Produce an exact copy of all records below.

(Beginning of Information shown)

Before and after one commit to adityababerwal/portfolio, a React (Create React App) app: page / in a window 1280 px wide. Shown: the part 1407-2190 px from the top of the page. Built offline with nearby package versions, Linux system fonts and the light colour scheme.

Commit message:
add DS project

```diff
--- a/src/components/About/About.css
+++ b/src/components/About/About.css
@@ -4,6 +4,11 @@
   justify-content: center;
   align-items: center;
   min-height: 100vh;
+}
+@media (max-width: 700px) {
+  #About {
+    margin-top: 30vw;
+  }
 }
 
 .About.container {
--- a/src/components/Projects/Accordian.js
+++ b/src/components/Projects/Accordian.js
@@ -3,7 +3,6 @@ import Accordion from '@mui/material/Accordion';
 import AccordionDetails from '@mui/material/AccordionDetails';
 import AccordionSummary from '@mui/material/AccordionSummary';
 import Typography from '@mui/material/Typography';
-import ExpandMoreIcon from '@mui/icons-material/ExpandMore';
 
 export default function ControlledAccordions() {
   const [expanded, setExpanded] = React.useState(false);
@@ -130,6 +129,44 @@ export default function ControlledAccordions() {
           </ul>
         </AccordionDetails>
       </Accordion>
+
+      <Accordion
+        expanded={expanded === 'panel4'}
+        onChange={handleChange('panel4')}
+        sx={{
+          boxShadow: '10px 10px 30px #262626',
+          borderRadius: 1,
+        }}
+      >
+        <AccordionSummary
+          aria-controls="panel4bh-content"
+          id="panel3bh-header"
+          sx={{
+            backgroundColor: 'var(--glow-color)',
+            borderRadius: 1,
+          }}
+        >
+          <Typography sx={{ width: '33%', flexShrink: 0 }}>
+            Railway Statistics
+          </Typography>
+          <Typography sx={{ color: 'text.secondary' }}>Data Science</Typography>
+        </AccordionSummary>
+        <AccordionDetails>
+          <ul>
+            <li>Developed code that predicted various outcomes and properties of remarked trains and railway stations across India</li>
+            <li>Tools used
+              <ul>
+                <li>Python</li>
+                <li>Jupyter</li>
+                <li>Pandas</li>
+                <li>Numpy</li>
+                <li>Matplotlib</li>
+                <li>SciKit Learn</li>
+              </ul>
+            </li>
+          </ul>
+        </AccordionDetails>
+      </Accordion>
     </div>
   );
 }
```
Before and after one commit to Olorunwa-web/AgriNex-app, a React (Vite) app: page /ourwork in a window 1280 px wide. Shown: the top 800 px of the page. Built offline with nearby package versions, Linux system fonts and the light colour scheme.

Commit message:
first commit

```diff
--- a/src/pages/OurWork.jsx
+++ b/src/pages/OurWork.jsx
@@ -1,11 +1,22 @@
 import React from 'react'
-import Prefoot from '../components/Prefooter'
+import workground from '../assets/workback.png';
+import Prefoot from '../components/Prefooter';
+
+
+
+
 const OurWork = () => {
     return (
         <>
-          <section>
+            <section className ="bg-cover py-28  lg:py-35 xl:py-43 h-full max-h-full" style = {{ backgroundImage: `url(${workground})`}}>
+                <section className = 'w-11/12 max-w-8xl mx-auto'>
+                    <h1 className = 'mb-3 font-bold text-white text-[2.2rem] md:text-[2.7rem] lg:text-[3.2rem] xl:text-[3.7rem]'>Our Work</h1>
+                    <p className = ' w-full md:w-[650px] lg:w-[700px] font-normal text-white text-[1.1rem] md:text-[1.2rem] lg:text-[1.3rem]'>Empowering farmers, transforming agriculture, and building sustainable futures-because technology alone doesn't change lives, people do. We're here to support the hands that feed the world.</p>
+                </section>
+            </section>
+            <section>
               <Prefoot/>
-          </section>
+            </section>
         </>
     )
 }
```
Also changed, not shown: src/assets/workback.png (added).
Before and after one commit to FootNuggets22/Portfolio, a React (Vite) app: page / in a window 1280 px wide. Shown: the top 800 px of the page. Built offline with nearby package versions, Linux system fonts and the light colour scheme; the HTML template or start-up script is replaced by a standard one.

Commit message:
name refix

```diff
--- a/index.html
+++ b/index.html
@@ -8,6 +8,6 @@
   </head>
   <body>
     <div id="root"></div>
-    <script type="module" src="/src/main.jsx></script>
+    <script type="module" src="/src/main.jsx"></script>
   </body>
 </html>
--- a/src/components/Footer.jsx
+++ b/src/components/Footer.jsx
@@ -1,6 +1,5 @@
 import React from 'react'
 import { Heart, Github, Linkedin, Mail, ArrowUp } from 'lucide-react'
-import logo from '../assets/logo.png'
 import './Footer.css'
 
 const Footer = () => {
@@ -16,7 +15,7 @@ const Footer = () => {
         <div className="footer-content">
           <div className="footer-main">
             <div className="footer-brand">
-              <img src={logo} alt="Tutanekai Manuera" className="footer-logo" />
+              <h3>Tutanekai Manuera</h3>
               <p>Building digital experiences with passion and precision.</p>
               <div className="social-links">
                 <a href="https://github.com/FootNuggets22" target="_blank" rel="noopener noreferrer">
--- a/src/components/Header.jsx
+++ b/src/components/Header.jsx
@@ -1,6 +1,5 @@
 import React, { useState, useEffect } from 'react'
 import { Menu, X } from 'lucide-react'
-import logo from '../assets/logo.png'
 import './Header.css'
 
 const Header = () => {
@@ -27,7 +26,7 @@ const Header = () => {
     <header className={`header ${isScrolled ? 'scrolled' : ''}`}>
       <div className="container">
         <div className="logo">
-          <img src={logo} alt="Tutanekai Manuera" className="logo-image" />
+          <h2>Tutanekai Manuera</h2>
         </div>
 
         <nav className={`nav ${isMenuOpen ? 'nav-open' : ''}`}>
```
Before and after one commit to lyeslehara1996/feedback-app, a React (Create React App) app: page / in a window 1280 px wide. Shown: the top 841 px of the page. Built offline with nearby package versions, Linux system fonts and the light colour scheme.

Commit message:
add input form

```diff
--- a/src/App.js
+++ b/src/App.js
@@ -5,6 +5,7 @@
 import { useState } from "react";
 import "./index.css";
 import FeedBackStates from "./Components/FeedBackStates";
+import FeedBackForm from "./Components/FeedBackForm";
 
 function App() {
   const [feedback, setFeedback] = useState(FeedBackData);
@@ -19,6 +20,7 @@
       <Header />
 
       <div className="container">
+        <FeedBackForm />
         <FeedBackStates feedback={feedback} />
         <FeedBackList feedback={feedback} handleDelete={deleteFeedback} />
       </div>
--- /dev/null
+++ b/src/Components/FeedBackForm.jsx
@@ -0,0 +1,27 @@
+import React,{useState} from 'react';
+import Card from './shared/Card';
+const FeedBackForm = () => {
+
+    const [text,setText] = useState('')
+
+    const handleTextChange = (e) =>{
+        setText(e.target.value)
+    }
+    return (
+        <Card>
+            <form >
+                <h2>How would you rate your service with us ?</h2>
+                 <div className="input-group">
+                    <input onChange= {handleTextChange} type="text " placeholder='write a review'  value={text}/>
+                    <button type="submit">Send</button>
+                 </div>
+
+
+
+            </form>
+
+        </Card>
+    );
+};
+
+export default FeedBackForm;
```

(End of Information shown)

**Solved exercise:**
Before and after one commit to adityababerwal/portfolio, a React (Create React App) app: page / in a window 1280 px wide. Shown: the part 1407-2190 px from the top of the page. Built offline with nearby package versions, Linux system fonts and the light colour scheme.

Commit message:
add DS project

```diff
--- a/src/components/About/About.css
+++ b/src/components/About/About.css
@@ -4,6 +4,11 @@
   justify-content: center;
   align-items: center;
   min-height: 100vh;
+}
+@media (max-width: 700px) {
+  #About {
+    margin-top: 30vw;
+  }
 }
 
 .About.container {
--- a/src/components/Projects/Accordian.js
+++ b/src/components/Projects/Accordian.js
@@ -3,7 +3,6 @@ import Accordion from '@mui/material/Accordion';
 import AccordionDetails from '@mui/material/AccordionDetails';
 import AccordionSummary from '@mui/material/AccordionSummary';
 import Typography from '@mui/material/Typography';
-import ExpandMoreIcon from '@mui/icons-material/ExpandMore';
 
 export default function ControlledAccordions() {
   const [expanded, setExpanded] = React.useState(false);
@@ -130,6 +129,44 @@ export default function ControlledAccordions() {
           </ul>
         </AccordionDetails>
       </Accordion>
+
+      <Accordion
+        expanded={expanded === 'panel4'}
+        onChange={handleChange('panel4')}
+        sx={{
+          boxShadow: '10px 10px 30px #262626',
+          borderRadius: 1,
+        }}
+      >
+        <AccordionSummary
+          aria-controls="panel4bh-content"
+          id="panel3bh-header"
+          sx={{
+            backgroundColor: 'var(--glow-color)',
+            borderRadius: 1,
+          }}
+        >
+          <Typography sx={{ width: '33%', flexShrink: 0 }}>
+            Railway Statistics
+          </Typography>
+          <Typography sx={{ color: 'text.secondary' }}>Data Science</Typography>
+        </AccordionSummary>
+        <AccordionDetails>
+          <ul>
+            <li>Developed code that predicted various outcomes and properties of remarked trains and railway stations across India</li>
+            <li>Tools used
+              <ul>
+                <li>Python</li>
+                <li>Jupyter</li>
+                <li>Pandas</li>
+                <li>Numpy</li>
+                <li>Matplotlib</li>
+                <li>SciKit Learn</li>
+              </ul>
+            </li>
+          </ul>
+        </AccordionDetails>
+      </Accordion>
     </div>
   );
 }
```
Before and after one commit to Olorunwa-web/AgriNex-app, a React (Vite) app: page /ourwork in a window 1280 px wide. Shown: the top 800 px of the page. Built offline with nearby package versions, Linux system fonts and the light colour scheme.

Commit message:
first commit

```diff
--- a/src/pages/OurWork.jsx
+++ b/src/pages/OurWork.jsx
@@ -1,11 +1,22 @@
 import React from 'react'
-import Prefoot from '../components/Prefooter'
+import workground from '../assets/workback.png';
+import Prefoot from '../components/Prefooter';
+
+
+
+
 const OurWork = () => {
     return (
         <>
-          <section>
+            <section className ="bg-cover py-28  lg:py-35 xl:py-43 h-full max-h-full" style = {{ backgroundImage: `url(${workground})`}}>
+                <section className = 'w-11/12 max-w-8xl mx-auto'>
+                    <h1 className = 'mb-3 font-bold text-white text-[2.2rem] md:text-[2.7rem] lg:text-[3.2rem] xl:text-[3.7rem]'>Our Work</h1>
+                    <p className = ' w-full md:w-[650px] lg:w-[700px] font-normal text-white text-[1.1rem] md:text-[1.2rem] lg:text-[1.3rem]'>Empowering farmers, transforming agriculture, and building sustainable futures-because technology alone doesn't change lives, people do. We're here to support the hands that feed the world.</p>
+                </section>
+            </section>
+            <section>
               <Prefoot/>
-          </section>
+            </section>
         </>
     )
 }
```
Also changed, not shown: src/assets/workback.png (added).
Before and after one commit to FootNuggets22/Portfolio, a React (Vite) app: page / in a window 1280 px wide. Shown: the top 800 px of the page. Built offline with nearby package versions, Linux system fonts and the light colour scheme; the HTML template or start-up script is replaced by a standard one.

Commit message:
name refix

```diff
--- a/index.html
+++ b/index.html
@@ -8,6 +8,6 @@
   </head>
   <body>
     <div id="root"></div>
-    <script type="module" src="/src/main.jsx></script>
+    <script type="module" src="/src/main.jsx"></script>
   </body>
 </html>
--- a/src/components/Footer.jsx
+++ b/src/components/Footer.jsx
@@ -1,6 +1,5 @@
 import React from 'react'
 import { Heart, Github, Linkedin, Mail, ArrowUp } from 'lucide-react'
-import logo from '../assets/logo.png'
 import './Footer.css'
 
 const Footer = () => {
@@ -16,7 +15,7 @@ const Footer = () => {
         <div className="footer-content">
           <div className="footer-main">
             <div className="footer-brand">
-              <img src={logo} alt="Tutanekai Manuera" className="footer-logo" />
+              <h3>Tutanekai Manuera</h3>
               <p>Building digital experiences with passion and precision.</p>
               <div className="social-links">
                 <a href="https://github.com/FootNuggets22" target="_blank" rel="noopener noreferrer">
--- a/src/components/Header.jsx
+++ b/src/components/Header.jsx
@@ -1,6 +1,5 @@
 import React, { useState, useEffect } from 'react'
 import { Menu, X } from 'lucide-react'
-import logo from '../assets/logo.png'
 import './Header.css'
 
 const Header = () => {
@@ -27,7 +26,7 @@ const Header = () => {
     <header className={`header ${isScrolled ? 'scrolled' : ''}`}>
       <div className="container">
         <div className="logo">
-          <img src={logo} alt="Tutanekai Manuera" className="logo-image" />
+          <h2>Tutanekai Manuera</h2>
         </div>
 
         <nav className={`nav ${isMenuOpen ? 'nav-open' : ''}`}>
```
Before and after one commit to lyeslehara1996/feedback-app, a React (Create React App) app: page / in a window 1280 px wide. Shown: the top 841 px of the page. Built offline with nearby package versions, Linux system fonts and the light colour scheme.

Commit message:
add input form

```diff
--- a/src/App.js
+++ b/src/App.js
@@ -5,6 +5,7 @@
 import { useState } from "react";
 import "./index.css";
 import FeedBackStates from "./Components/FeedBackStates";
+import FeedBackForm from "./Components/FeedBackForm";
 
 function App() {
   const [feedback, setFeedback] = useState(FeedBackData);
@@ -19,6 +20,7 @@
       <Header />
 
       <div className="container">
+        <FeedBackForm />
         <FeedBackStates feedback={feedback} />
         <FeedBackList feedback={feedback} handleDelete={deleteFeedback} />
       </div>
--- /dev/null
+++ b/src/Components/FeedBackForm.jsx
@@ -0,0 +1,27 @@
+import React,{useState} from 'react';
+import Card from './shared/Card';
+const FeedBackForm = () => {
+
+    const [text,setText] = useState('')
+
+    const handleTextChange = (e) =>{
+        setText(e.target.value)
+    }
+    return (
+        <Card>
+            <form >
+                <h2>How would you rate your service with us ?</h2>
+                 <div className="input-group">
+                    <input onChange= {handleTextChange} type="text " placeholder='write a review'  value={text}/>
+                    <button type="submit">Send</button>
+                 </div>
+
+
+
+            </form>
+
+        </Card>
+    );
+};
+
+export default FeedBackForm;
```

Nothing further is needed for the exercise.